My heart gladdened to hear Prabhupada explain these basic points. He spoke with conviction, and what he said was based on the authority of scriptures and sages throughout the ages. It was also clear and logical and epically relevant. "Why didn't more people 'get' it?" I thought, completely ignoring the grim fact that only weeks before, for some unknown reason, I'd been missing it myself.
After his talk I started to climb the stage steps to photograph the event when a devotee blocked me, saying, "Women are not allowed on the stage." I explained that I was authorized by Prabhupada to take photos, but this man was adamant. Usually, I devised ways to circumvent such obstacles, but this time I found myself disheartened - after all, the fundamental Krishna conscious understanding was that we're not these male or female bodies but spiritual beings, and besides, this person was interfering with my service, and anyway, women as well as men should be on the stage, and so on.
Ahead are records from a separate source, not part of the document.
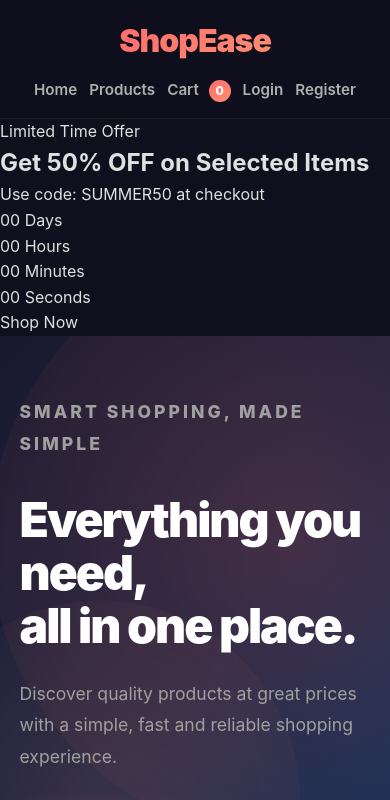
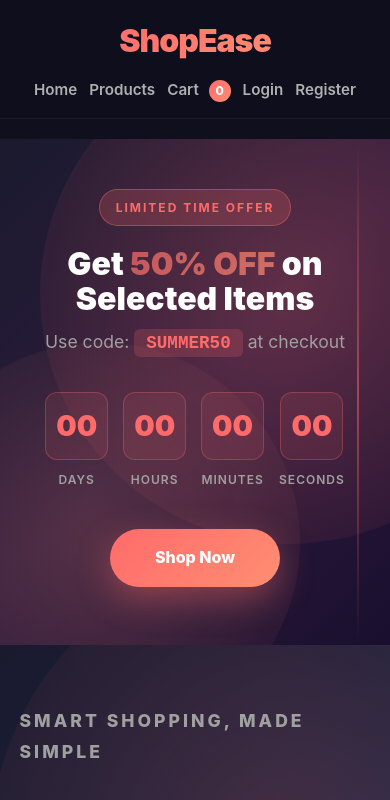
Before and after one commit to sathiya2906/ecommerce-store, a plain HTML site: page frontend/index.html in a window 390 px wide. Shown: the top 800 px of the page. Drawn offline with Linux system fonts and the light colour scheme; no server answers; a script that the page names is missing.

Commit message:
Add promo banner styles to style.css
Added a promo banner section with styles for various elements including animations and responsive design.

```diff
--- a/frontend/css/style.css
+++ b/frontend/css/style.css
@@ -76,13 +76,216 @@ a {
   width: 100%;
 }
 
+/* ===== PROMO BANNER ===== */
+
+.promo-banner {
+  width: 100%;
+  padding: 50px 8%;
+  background: linear-gradient(135deg, #1a1a2e 0%, #2d1b3d 50%, #1a0f2e 100%);
+  position: relative;
+  overflow: hidden;
+  margin-top: 20px;
+}
+
+.promo-banner::before {
+  content: '';
+  position: absolute;
+  width: 500px;
+  height: 500px;
+  background: radial-gradient(circle, rgba(255, 107, 107, 0.25), transparent);
+  border-radius: 50%;
+  right: -150px;
+  top: -100px;
+  animation: float 6s ease-in-out infinite;
+}
+
+.promo-banner::after {
+  content: '';
+  position: absolute;
+  width: 400px;
+  height: 400px;
+  background: radial-gradient(circle, rgba(255, 142, 114, 0.2), transparent);
+  border-radius: 50%;
+  left: -100px;
+  bottom: -80px;
+  animation: float 8s ease-in-out infinite reverse;
+}
+
+@keyframes float {
+  0%, 100% { transform: translateY(0px); }
+  50% { transform: translateY(20px); }
+}
+
+.promo-content {
+  max-width: 900px;
+  margin: 0 auto;
+  position: relative;
+  z-index: 2;
+  text-align: center;
+}
+
+.promo-badge {
+  display: inline-block;
+  padding: 10px 20px;
+  background: rgba(255, 107, 107, 0.2);
+  border: 1px solid rgba(255, 107, 107, 0.4);
+  border-radius: 50px;
+  color: #ff6b6b;
+  font-size: 0.85rem;
+  font-weight: 700;
+  letter-spacing: 2px;
+  margin-bottom: 20px;
+  text-transform: uppercase;
+}
+
+.promo-content h2 {
+  font-size: 3.5rem;
+  color: #ffffff;
+  margin-bottom: 12px;
+  font-weight: 900;
+  line-height: 1.1;
+}
+
+.promo-discount {
+  background: linear-gradient(135deg, #ff6b6b, #ff8e72);
+  -webkit-background-clip: text;
+  -webkit-text-fill-color: transparent;
+  background-clip: text;
+  animation: pulse 2s ease-in-out infinite;
+}
+
+@keyframes pulse {
+  0%, 100% { opacity: 1; }
+  50% { opacity: 0.7; }
+}
+
+.promo-content p {
+  font-size: 1.1rem;
+  color: #a0a0a0;
+  margin-bottom: 35px;
+}
+
+.promo-code {
+  background: rgba(255, 107, 107, 0.2);
+  padding: 4px 12px;
+  border-radius: 6px;
+  color: #ff6b6b;
+  font-weight: 800;
+  font-family: 'Courier New', monospace;
+}
+
+.promo-timer {
+  display: flex;
+  justify-content: center;
+  gap: 30px;
+  margin-bottom: 40px;
+  flex-wrap: wrap;
+}
+
+.timer-item {
+  display: flex;
+  flex-direction: column;
+  align-items: center;
+  gap: 10px;
+}
+
+.timer-item span {
+  font-size: 2.5rem;
+  font-weight: 900;
+  color: #ff6b6b;
+  min-width: 80px;
+  text-align: center;
+  background: rgba(255, 107, 107, 0.1);
+  padding: 15px;
+  border-radius: 12px;
+  border: 1px solid rgba(255, 107, 107, 0.3);
+}
+
+.timer-item label {
+  font-size: 0.85rem;
+  color: #a0a0a0;
+  font-weight: 600;
+  text-transform: uppercase;
+  letter-spacing: 1px;
+}
+
+.promo-btn {
+  display: inline-block;
+  padding: 16px 45px;
+  border-radius: 50px;
+  background: linear-gradient(135deg, #ff6b6b, #ff8e72);
+  color: #ffffff;
+  font-weight: 800;
+  transition: all 0.4s ease;
+  border: none;
+  cursor: pointer;
+  box-shadow: 0 12px 35px rgba(255, 107, 107, 0.4);
+  position: relative;
+  overflow: hidden;
+}
+
+.promo-btn::before {
+  content: '';
+  position: absolute;
+  top: 0;
+  left: -100%;
+  width: 100%;
+  height: 100%;
+  background: linear-gradient(90deg, transparent, rgba(255, 255, 255, 0.4), transparent);
+  transition: left 0.5s ease;
+}
+
+.promo-btn:hover::before {
+  left: 100%;
+}
+
+.promo-btn:hover {
+  transform: translateY(-4px);
+  box-shadow: 0 16px 45px rgba(255, 107, 107, 0.6);
+}
+
+.promo-accent {
+  position: absolute;
+  width: 2px;
+  height: 100%;
+  background: linear-gradient(180deg, transparent, #ff6b6b, transparent);
+  right: 8%;
+  top: 0;
+  opacity: 0.5;
+}
+
+@media (max-width: 768px) {
+  .promo-content h2 {
+    font-size: 2.2rem;
+  }
+
+  .promo-timer {
+    gap: 15px;
+  }
+
+  .timer-item span {
+    font-size: 1.8rem;
+    min-width: 60px;
+    padding: 10px;
+  }
+
+  .timer-item label {
+    font-size: 0.75rem;
+  }
+
+  .promo-badge {
+    font-size: 0.75rem;
+    padding: 8px 16px;
+  }
+}
+
 /* ===== HERO ===== */
 
 .hero {
-  min-height: 650px;
+  min-height: 600px;
   display: flex;
   align-items: center;
-  padding: 100px 8%;
+  padding: 80px 8%;
   background: linear-gradient(135deg, #1a1a2e 0%, #16213e 50%, #0f3460 100%);
   position: relative;
   overflow: hidden;
@@ -110,11 +313,6 @@ a {
   left: -100px;
   bottom: -50px;
   animation: float 8s ease-in-out infinite reverse;
-}
-
-@keyframes float {
-  0%, 100% { transform: translateY(0px); }
-  50% { transform: translateY(20px); }
 }
 
 .hero-content {
@@ -310,8 +508,6 @@ a {
   font-weight: 800;
 }
 
-/* ===== ADD TO CART BUTTONS ===== */
-
 .product-actions {
   display: flex;
   gap: 12px;
@@ -352,8 +548,6 @@ a {
   background: rgba(255, 107, 107, 0.2);
   border-color: #ff6b6b;
 }
-
-/* ===== CATEGORIES ===== */
 
 .category-grid {
   display: grid;
@@ -453,6 +647,14 @@ footer {
     gap: 15px;
     flex-wrap: wrap;
     justify-content: center;
+  }
+
+  .promo-content h2 {
+    font-size: 2rem;
+  }
+
+  .promo-timer {
+    gap: 15px;
   }
 
   .hero {
@@ -1275,8 +1477,6 @@ footer {
   margin-left: -5px;
 }
 
-/* ===== NAV CART ===== */
-
 .cart-count {
   display: inline-flex;
   align-items: center;
```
Suddenly weary, I meandered to the middle of the field behind the audience and plopped down on an empty chair, thinking, "If I could think of something better to do than Krishna consciousness, I'd surely do it." I wondered what my life would have looked like if Prabhupada hadn't entered it. Through a lens of oversimplification, I suddenly saw myself caught in a web of competition, clambering for photographic assignments, climbing a ladder of prestige while trying to ignore a pervasive stench of phoniness and meaninglessness. Probably drinking more than wise. Hiding beneath a layer of competence and conviviality. Certainly confused. In summary, miserable.
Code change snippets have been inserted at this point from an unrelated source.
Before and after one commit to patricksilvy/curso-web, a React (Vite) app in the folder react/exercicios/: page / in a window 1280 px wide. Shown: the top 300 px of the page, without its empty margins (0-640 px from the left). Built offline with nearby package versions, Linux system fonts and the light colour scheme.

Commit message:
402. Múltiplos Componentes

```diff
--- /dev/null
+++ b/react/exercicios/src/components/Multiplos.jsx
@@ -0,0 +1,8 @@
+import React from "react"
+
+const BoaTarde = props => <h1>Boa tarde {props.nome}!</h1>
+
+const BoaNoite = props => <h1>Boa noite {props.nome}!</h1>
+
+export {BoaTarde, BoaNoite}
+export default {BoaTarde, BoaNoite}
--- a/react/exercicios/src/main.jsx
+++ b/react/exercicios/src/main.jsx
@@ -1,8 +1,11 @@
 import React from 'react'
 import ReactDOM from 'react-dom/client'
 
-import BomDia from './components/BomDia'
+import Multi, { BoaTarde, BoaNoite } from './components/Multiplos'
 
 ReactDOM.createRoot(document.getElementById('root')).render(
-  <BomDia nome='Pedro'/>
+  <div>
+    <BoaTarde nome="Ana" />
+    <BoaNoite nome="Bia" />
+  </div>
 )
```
After a short time the kirtan intensified. I looked up to see Prabhupada getting off his seat. He took a bunch of pink roses and threw them one by one into the huge crowd. Finally, he threw what was left of the bunch and, raising his arms, began to dance. I stood on the chair I'd been sitting on and realized I was in an ideal spot to take photographs: in the lower part of the frame were the audience's upraised hands - black and white, men's and women's, young and old - and in the center was an ecstatic Prabhupada surrounded by his blissful students. Behind him stood the Deities.
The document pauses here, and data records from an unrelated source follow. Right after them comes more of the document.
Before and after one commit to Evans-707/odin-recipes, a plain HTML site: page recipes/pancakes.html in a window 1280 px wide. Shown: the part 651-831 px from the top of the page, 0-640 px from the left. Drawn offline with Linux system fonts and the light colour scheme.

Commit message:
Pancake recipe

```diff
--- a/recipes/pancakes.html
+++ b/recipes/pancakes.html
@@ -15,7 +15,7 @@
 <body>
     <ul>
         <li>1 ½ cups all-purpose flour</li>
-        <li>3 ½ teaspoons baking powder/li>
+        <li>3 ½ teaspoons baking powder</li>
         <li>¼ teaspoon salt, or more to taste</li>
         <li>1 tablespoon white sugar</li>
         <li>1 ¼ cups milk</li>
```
The experience left me humbled: how easily my consciousness had drooped. How much I needed help with my service, and how ignorant I was of the ways in which that help came. Clearly, awareness of Krishna, which was natural for Prabhupada, was superficial for me. Yet, also clearly, someone was trying to help me. I bowed my head in thanks.